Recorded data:
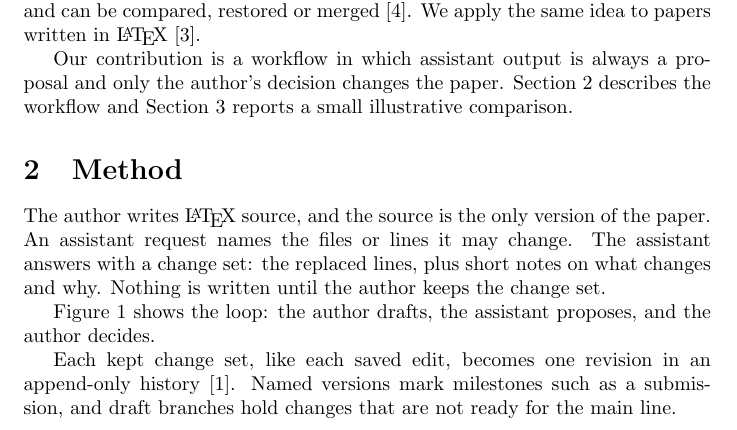
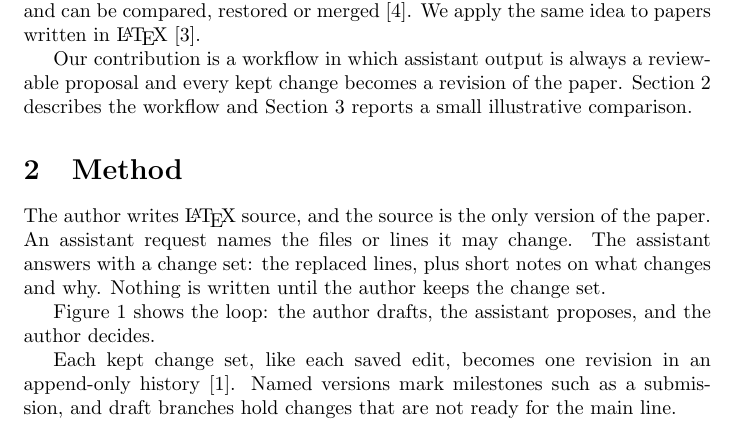
Before and after one commit to Hyunwook-Kwon/paperd-paper-template, a LaTeX paper (paper/main.tex, which reads paper/sections/introduction.tex): part of page 1 of 3, cut so that both start at the same text. Compiled offline with pdfLaTeX.

Commit message:
Sharpen the contribution statement
Paperd-Revision: sha256:cdf937b8a5f8c555e1686483a4e8b3e39d898e1ebeff95c2ed9518acf7a7da70

```diff
--- a/paper/sections/introduction.tex
+++ b/paper/sections/introduction.tex
@@ -8,5 +8,5 @@ When an edit lands directly in the source, nobody decides whether it should, and
 Version control solves a similar problem for code: every change is recorded and can be compared, restored or merged~\cite{myers1986diff}.
 We apply the same idea to papers written in \LaTeX{}~\cite{lamport1994latex}.
 
-Our contribution is a workflow in which assistant output is always a proposal and only the author's decision changes the paper.
+Our contribution is a workflow in which assistant output is always a reviewable proposal and every kept change becomes a revision of the paper.
 Section~\ref{sec:method} describes the workflow and Section~\ref{sec:results} reports a small illustrative comparison.
```
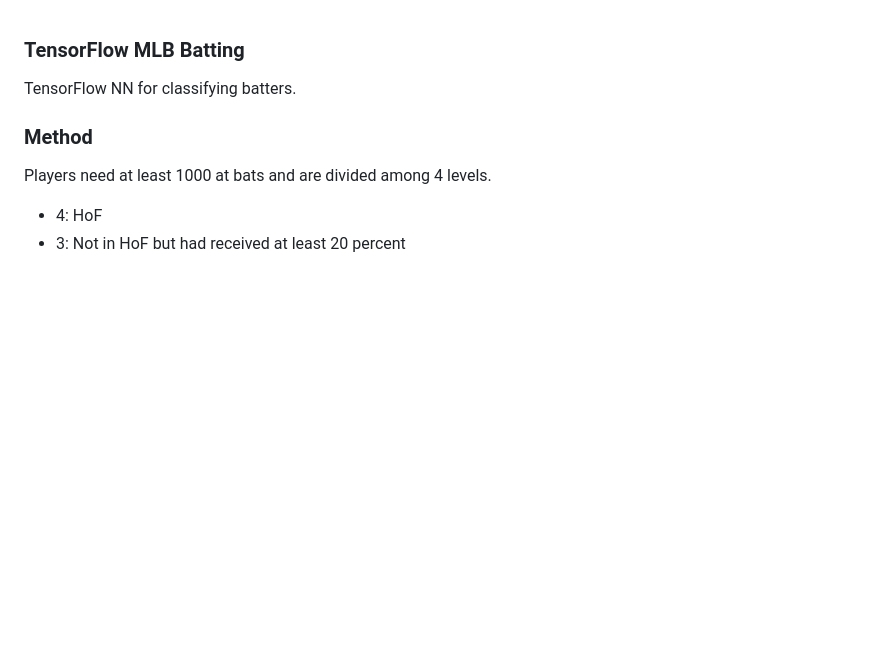
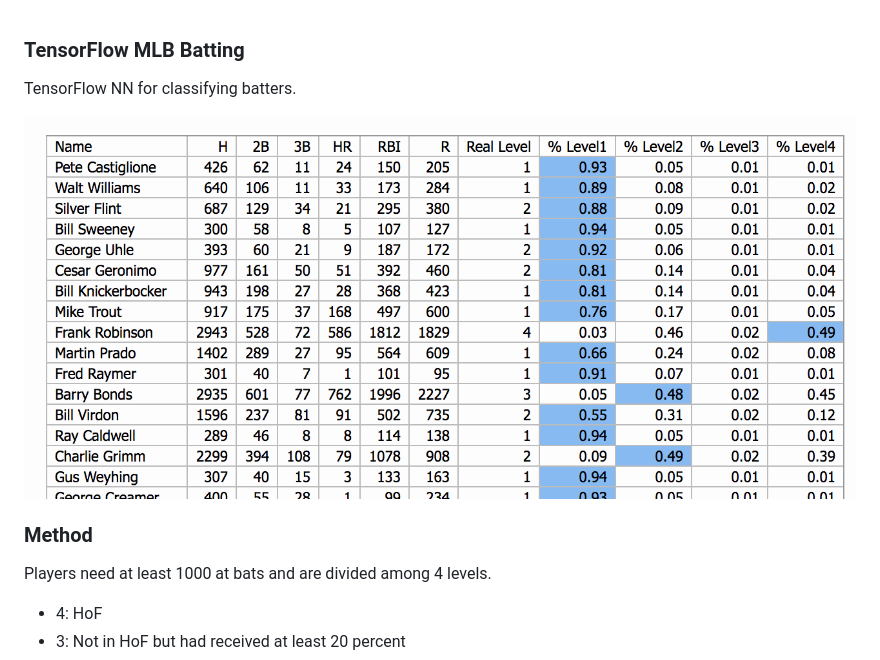
Before and after one commit to mwdchang/tensor-mlb-batting, a Markdown page: README.md, the part around the change. Drawn GitHub-style; pictures changed too: example.png (added); blank space fills up the shorter version.

```diff
--- a/README.md
+++ b/README.md
@@ -1,5 +1,7 @@
 ### TensorFlow MLB Batting
 TensorFlow NN for classifying batters.
+
+![Example](example.png)
 
 ### Method
 Players need at least 1000 at bats and are divided among 4 levels.
```
Also changed, not shown: 1 other file.
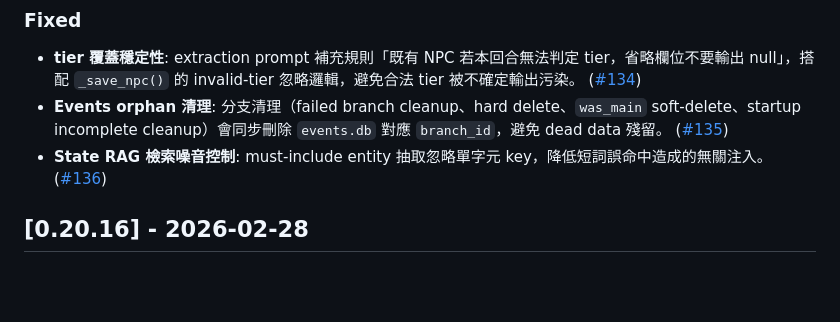
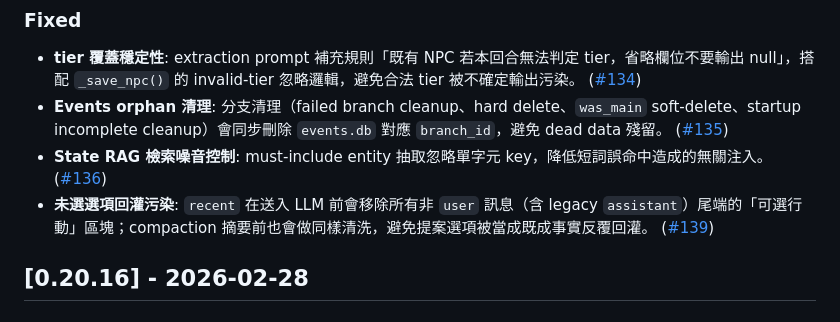
Before and after one commit to lainn9527/agent-story, a Markdown page: CHANGELOG.md, the part around one of its changes. Rendered like a GitHub page; blank space fills up the shorter version.

Commit message:
docs: record choice-context sanitization in changelog and prompt docs

```diff
--- a/CHANGELOG.md
+++ b/CHANGELOG.md
@@ -24,6 +24,7 @@ versioning follows [Semantic Versioning](https://semver.org/spec/v2.0.0.html).
 - **tier 覆蓋穩定性**: extraction prompt 補充規則「既有 NPC 若本回合無法判定 tier，省略欄位不要輸出 null」，搭配 `_save_npc()` 的 invalid-tier 忽略邏輯，避免合法 tier 被不確定輸出污染。 ([#134])
 - **Events orphan 清理**: 分支清理（failed branch cleanup、hard delete、`was_main` soft-delete、startup incomplete cleanup）會同步刪除 `events.db` 對應 `branch_id`，避免 dead data 殘留。 ([#135])
 - **State RAG 檢索噪音控制**: must-include entity 抽取忽略單字元 key，降低短詞誤命中造成的無關注入。 ([#136])
+- **未選選項回灌污染**: `recent` 在送入 LLM 前會移除所有非 `user` 訊息（含 legacy `assistant`）尾端的「可選行動」區塊；compaction 摘要前也會做同樣清洗，避免提案選項被當成既成事實反覆回灌。 ([#139])
 
 ## [0.20.16] - 2026-02-28
 
```
Also changed, not shown: other parts of CHANGELOG.md (+1 -0 lines), doc/prompt_design.md (+2 -2 lines).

● THE TASK
From the first line to the last, repeat the records exactly, leaving out the pictures.

● TASK RESULT
Before and after one commit to Hyunwook-Kwon/paperd-paper-template, a LaTeX paper (paper/main.tex, which reads paper/sections/introduction.tex): part of page 1 of 3, cut so that both start at the same text. Compiled offline with pdfLaTeX.

Commit message:
Sharpen the contribution statement
Paperd-Revision: sha256:cdf937b8a5f8c555e1686483a4e8b3e39d898e1ebeff95c2ed9518acf7a7da70

```diff
--- a/paper/sections/introduction.tex
+++ b/paper/sections/introduction.tex
@@ -8,5 +8,5 @@ When an edit lands directly in the source, nobody decides whether it should, and
 Version control solves a similar problem for code: every change is recorded and can be compared, restored or merged~\cite{myers1986diff}.
 We apply the same idea to papers written in \LaTeX{}~\cite{lamport1994latex}.
 
-Our contribution is a workflow in which assistant output is always a proposal and only the author's decision changes the paper.
+Our contribution is a workflow in which assistant output is always a reviewable proposal and every kept change becomes a revision of the paper.
 Section~\ref{sec:method} describes the workflow and Section~\ref{sec:results} reports a small illustrative comparison.
```
Before and after one commit to mwdchang/tensor-mlb-batting, a Markdown page: README.md, the part around the change. Drawn GitHub-style; pictures changed too: example.png (added); blank space fills up the shorter version.

```diff
--- a/README.md
+++ b/README.md
@@ -1,5 +1,7 @@
 ### TensorFlow MLB Batting
 TensorFlow NN for classifying batters.
+
+![Example](example.png)
 
 ### Method
 Players need at least 1000 at bats and are divided among 4 levels.
```
Also changed, not shown: 1 other file.
Before and after one commit to lainn9527/agent-story, a Markdown page: CHANGELOG.md, the part around one of its changes. Rendered like a GitHub page; blank space fills up the shorter version.

Commit message:
docs: record choice-context sanitization in changelog and prompt docs

```diff
--- a/CHANGELOG.md
+++ b/CHANGELOG.md
@@ -24,6 +24,7 @@ versioning follows [Semantic Versioning](https://semver.org/spec/v2.0.0.html).
 - **tier 覆蓋穩定性**: extraction prompt 補充規則「既有 NPC 若本回合無法判定 tier，省略欄位不要輸出 null」，搭配 `_save_npc()` 的 invalid-tier 忽略邏輯，避免合法 tier 被不確定輸出污染。 ([#134])
 - **Events orphan 清理**: 分支清理（failed branch cleanup、hard delete、`was_main` soft-delete、startup incomplete cleanup）會同步刪除 `events.db` 對應 `branch_id`，避免 dead data 殘留。 ([#135])
 - **State RAG 檢索噪音控制**: must-include entity 抽取忽略單字元 key，降低短詞誤命中造成的無關注入。 ([#136])
+- **未選選項回灌污染**: `recent` 在送入 LLM 前會移除所有非 `user` 訊息（含 legacy `assistant`）尾端的「可選行動」區塊；compaction 摘要前也會做同樣清洗，避免提案選項被當成既成事實反覆回灌。 ([#139])
 
 ## [0.20.16] - 2026-02-28
 
```
Also changed, not shown: other parts of CHANGELOG.md (+1 -0 lines), doc/prompt_design.md (+2 -2 lines).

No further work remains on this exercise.